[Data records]
# # # # # # #

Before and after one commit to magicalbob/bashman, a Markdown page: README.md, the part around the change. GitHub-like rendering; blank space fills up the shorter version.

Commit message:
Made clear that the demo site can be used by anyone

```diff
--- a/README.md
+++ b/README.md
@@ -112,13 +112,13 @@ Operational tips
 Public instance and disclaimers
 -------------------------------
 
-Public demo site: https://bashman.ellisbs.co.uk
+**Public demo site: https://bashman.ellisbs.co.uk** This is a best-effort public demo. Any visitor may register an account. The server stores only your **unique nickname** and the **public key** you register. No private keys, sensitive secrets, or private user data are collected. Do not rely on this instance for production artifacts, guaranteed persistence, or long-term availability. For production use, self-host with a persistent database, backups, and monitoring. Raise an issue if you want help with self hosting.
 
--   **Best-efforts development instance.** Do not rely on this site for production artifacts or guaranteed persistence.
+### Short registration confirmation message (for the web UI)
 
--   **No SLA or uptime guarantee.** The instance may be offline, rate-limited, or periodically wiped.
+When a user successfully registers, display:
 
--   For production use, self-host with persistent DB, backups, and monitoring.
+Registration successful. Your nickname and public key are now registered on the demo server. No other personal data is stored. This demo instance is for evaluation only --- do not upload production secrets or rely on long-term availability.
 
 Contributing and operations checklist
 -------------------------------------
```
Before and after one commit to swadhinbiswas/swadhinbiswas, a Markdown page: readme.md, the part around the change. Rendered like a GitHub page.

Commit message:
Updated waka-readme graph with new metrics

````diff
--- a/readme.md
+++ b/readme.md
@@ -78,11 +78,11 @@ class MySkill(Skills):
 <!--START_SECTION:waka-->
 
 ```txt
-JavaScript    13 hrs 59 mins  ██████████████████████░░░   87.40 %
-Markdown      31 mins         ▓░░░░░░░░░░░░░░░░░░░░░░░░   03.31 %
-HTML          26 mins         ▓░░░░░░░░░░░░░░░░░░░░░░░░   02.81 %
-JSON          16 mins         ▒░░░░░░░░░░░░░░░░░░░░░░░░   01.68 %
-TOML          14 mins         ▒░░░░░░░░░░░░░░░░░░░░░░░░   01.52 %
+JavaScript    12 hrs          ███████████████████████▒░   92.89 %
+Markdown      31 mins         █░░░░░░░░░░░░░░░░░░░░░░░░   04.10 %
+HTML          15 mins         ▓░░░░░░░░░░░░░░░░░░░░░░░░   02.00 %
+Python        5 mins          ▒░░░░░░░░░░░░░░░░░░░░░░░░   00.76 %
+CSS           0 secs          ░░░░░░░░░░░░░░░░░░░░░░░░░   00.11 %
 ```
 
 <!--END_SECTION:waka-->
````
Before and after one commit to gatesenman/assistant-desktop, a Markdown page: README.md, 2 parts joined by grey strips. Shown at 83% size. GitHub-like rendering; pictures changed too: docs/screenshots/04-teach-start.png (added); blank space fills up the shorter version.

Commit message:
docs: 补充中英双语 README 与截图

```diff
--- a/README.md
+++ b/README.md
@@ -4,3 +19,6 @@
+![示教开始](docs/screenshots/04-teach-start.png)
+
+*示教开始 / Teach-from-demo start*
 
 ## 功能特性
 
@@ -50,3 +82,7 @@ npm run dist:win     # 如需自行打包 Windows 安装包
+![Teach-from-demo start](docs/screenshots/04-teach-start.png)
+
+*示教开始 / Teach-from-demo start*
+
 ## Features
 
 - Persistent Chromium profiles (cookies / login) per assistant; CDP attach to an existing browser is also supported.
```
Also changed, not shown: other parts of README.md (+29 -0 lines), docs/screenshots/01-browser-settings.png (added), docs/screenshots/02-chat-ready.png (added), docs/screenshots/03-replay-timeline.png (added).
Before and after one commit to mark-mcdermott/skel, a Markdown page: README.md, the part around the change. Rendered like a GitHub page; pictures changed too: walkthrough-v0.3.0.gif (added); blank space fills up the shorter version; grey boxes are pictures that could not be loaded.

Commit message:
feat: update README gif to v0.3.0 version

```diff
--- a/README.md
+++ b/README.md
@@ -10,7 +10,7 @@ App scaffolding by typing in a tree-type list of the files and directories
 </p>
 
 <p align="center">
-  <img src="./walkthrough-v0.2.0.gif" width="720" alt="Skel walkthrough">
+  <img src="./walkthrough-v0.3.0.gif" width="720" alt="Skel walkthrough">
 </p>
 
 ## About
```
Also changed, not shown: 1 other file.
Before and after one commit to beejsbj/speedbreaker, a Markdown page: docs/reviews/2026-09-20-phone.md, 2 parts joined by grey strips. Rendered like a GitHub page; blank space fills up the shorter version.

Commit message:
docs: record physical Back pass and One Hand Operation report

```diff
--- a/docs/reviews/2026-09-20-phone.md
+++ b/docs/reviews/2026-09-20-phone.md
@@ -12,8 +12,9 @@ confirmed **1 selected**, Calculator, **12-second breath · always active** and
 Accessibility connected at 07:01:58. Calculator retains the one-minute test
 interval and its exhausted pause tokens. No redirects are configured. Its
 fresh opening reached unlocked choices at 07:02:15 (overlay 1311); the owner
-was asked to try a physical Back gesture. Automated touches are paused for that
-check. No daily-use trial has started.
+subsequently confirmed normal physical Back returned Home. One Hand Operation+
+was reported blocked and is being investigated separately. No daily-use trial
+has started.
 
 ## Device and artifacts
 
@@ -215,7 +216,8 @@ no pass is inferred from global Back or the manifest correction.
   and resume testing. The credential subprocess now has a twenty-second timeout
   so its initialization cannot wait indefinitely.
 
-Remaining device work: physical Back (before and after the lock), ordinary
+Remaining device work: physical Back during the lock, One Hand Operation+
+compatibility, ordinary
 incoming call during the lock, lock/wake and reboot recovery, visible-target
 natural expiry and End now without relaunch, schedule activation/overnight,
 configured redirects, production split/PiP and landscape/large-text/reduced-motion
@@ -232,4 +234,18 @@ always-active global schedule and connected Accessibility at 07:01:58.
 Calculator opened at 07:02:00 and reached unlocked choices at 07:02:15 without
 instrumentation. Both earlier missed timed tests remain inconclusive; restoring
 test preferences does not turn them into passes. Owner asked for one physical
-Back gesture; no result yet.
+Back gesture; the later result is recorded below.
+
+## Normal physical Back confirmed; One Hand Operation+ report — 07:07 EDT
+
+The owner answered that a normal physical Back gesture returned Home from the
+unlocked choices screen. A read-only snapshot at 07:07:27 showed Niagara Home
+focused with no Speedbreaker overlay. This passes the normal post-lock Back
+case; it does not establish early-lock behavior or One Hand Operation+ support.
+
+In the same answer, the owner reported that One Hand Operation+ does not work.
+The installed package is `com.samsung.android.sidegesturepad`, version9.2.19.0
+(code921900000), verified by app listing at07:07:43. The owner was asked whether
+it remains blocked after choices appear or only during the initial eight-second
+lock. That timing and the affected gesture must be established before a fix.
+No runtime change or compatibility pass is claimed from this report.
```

# # # # # # #

= YOUR TASK =
An identical copy of the entries above is the expected result.

= ANSWER TO THIS EXERCISE =
Before and after one commit to magicalbob/bashman, a Markdown page: README.md, the part around the change. GitHub-like rendering; blank space fills up the shorter version.

Commit message:
Made clear that the demo site can be used by anyone

```diff
--- a/README.md
+++ b/README.md
@@ -112,13 +112,13 @@ Operational tips
 Public instance and disclaimers
 -------------------------------
 
-Public demo site: https://bashman.ellisbs.co.uk
+**Public demo site: https://bashman.ellisbs.co.uk** This is a best-effort public demo. Any visitor may register an account. The server stores only your **unique nickname** and the **public key** you register. No private keys, sensitive secrets, or private user data are collected. Do not rely on this instance for production artifacts, guaranteed persistence, or long-term availability. For production use, self-host with a persistent database, backups, and monitoring. Raise an issue if you want help with self hosting.
 
--   **Best-efforts development instance.** Do not rely on this site for production artifacts or guaranteed persistence.
+### Short registration confirmation message (for the web UI)
 
--   **No SLA or uptime guarantee.** The instance may be offline, rate-limited, or periodically wiped.
+When a user successfully registers, display:
 
--   For production use, self-host with persistent DB, backups, and monitoring.
+Registration successful. Your nickname and public key are now registered on the demo server. No other personal data is stored. This demo instance is for evaluation only --- do not upload production secrets or rely on long-term availability.
 
 Contributing and operations checklist
 -------------------------------------
```
Before and after one commit to swadhinbiswas/swadhinbiswas, a Markdown page: readme.md, the part around the change. Rendered like a GitHub page.

Commit message:
Updated waka-readme graph with new metrics

````diff
--- a/readme.md
+++ b/readme.md
@@ -78,11 +78,11 @@ class MySkill(Skills):
 <!--START_SECTION:waka-->
 
 ```txt
-JavaScript    13 hrs 59 mins  ██████████████████████░░░   87.40 %
-Markdown      31 mins         ▓░░░░░░░░░░░░░░░░░░░░░░░░   03.31 %
-HTML          26 mins         ▓░░░░░░░░░░░░░░░░░░░░░░░░   02.81 %
-JSON          16 mins         ▒░░░░░░░░░░░░░░░░░░░░░░░░   01.68 %
-TOML          14 mins         ▒░░░░░░░░░░░░░░░░░░░░░░░░   01.52 %
+JavaScript    12 hrs          ███████████████████████▒░   92.89 %
+Markdown      31 mins         █░░░░░░░░░░░░░░░░░░░░░░░░   04.10 %
+HTML          15 mins         ▓░░░░░░░░░░░░░░░░░░░░░░░░   02.00 %
+Python        5 mins          ▒░░░░░░░░░░░░░░░░░░░░░░░░   00.76 %
+CSS           0 secs          ░░░░░░░░░░░░░░░░░░░░░░░░░   00.11 %
 ```
 
 <!--END_SECTION:waka-->
````
Before and after one commit to gatesenman/assistant-desktop, a Markdown page: README.md, 2 parts joined by grey strips. Shown at 83% size. GitHub-like rendering; pictures changed too: docs/screenshots/04-teach-start.png (added); blank space fills up the shorter version.

Commit message:
docs: 补充中英双语 README 与截图

```diff
--- a/README.md
+++ b/README.md
@@ -4,3 +19,6 @@
+![示教开始](docs/screenshots/04-teach-start.png)
+
+*示教开始 / Teach-from-demo start*
 
 ## 功能特性
 
@@ -50,3 +82,7 @@ npm run dist:win     # 如需自行打包 Windows 安装包
+![Teach-from-demo start](docs/screenshots/04-teach-start.png)
+
+*示教开始 / Teach-from-demo start*
+
 ## Features
 
 - Persistent Chromium profiles (cookies / login) per assistant; CDP attach to an existing browser is also supported.
```
Also changed, not shown: other parts of README.md (+29 -0 lines), docs/screenshots/01-browser-settings.png (added), docs/screenshots/02-chat-ready.png (added), docs/screenshots/03-replay-timeline.png (added).
Before and after one commit to mark-mcdermott/skel, a Markdown page: README.md, the part around the change. Rendered like a GitHub page; pictures changed too: walkthrough-v0.3.0.gif (added); blank space fills up the shorter version; grey boxes are pictures that could not be loaded.

Commit message:
feat: update README gif to v0.3.0 version

```diff
--- a/README.md
+++ b/README.md
@@ -10,7 +10,7 @@ App scaffolding by typing in a tree-type list of the files and directories
 </p>
 
 <p align="center">
-  <img src="./walkthrough-v0.2.0.gif" width="720" alt="Skel walkthrough">
+  <img src="./walkthrough-v0.3.0.gif" width="720" alt="Skel walkthrough">
 </p>
 
 ## About
```
Also changed, not shown: 1 other file.
Before and after one commit to beejsbj/speedbreaker, a Markdown page: docs/reviews/2026-09-20-phone.md, 2 parts joined by grey strips. Rendered like a GitHub page; blank space fills up the shorter version.

Commit message:
docs: record physical Back pass and One Hand Operation report

```diff
--- a/docs/reviews/2026-09-20-phone.md
+++ b/docs/reviews/2026-09-20-phone.md
@@ -12,8 +12,9 @@ confirmed **1 selected**, Calculator, **12-second breath · always active** and
 Accessibility connected at 07:01:58. Calculator retains the one-minute test
 interval and its exhausted pause tokens. No redirects are configured. Its
 fresh opening reached unlocked choices at 07:02:15 (overlay 1311); the owner
-was asked to try a physical Back gesture. Automated touches are paused for that
-check. No daily-use trial has started.
+subsequently confirmed normal physical Back returned Home. One Hand Operation+
+was reported blocked and is being investigated separately. No daily-use trial
+has started.
 
 ## Device and artifacts
 
@@ -215,7 +216,8 @@ no pass is inferred from global Back or the manifest correction.
   and resume testing. The credential subprocess now has a twenty-second timeout
   so its initialization cannot wait indefinitely.
 
-Remaining device work: physical Back (before and after the lock), ordinary
+Remaining device work: physical Back during the lock, One Hand Operation+
+compatibility, ordinary
 incoming call during the lock, lock/wake and reboot recovery, visible-target
 natural expiry and End now without relaunch, schedule activation/overnight,
 configured redirects, production split/PiP and landscape/large-text/reduced-motion
@@ -232,4 +234,18 @@ always-active global schedule and connected Accessibility at 07:01:58.
 Calculator opened at 07:02:00 and reached unlocked choices at 07:02:15 without
 instrumentation. Both earlier missed timed tests remain inconclusive; restoring
 test preferences does not turn them into passes. Owner asked for one physical
-Back gesture; no result yet.
+Back gesture; the later result is recorded below.
+
+## Normal physical Back confirmed; One Hand Operation+ report — 07:07 EDT
+
+The owner answered that a normal physical Back gesture returned Home from the
+unlocked choices screen. A read-only snapshot at 07:07:27 showed Niagara Home
+focused with no Speedbreaker overlay. This passes the normal post-lock Back
+case; it does not establish early-lock behavior or One Hand Operation+ support.
+
+In the same answer, the owner reported that One Hand Operation+ does not work.
+The installed package is `com.samsung.android.sidegesturepad`, version9.2.19.0
+(code921900000), verified by app listing at07:07:43. The owner was asked whether
+it remains blocked after choices appear or only during the initial eight-second
+lock. That timing and the affected gesture must be established before a fix.
+No runtime change or compatibility pass is claimed from this report.
```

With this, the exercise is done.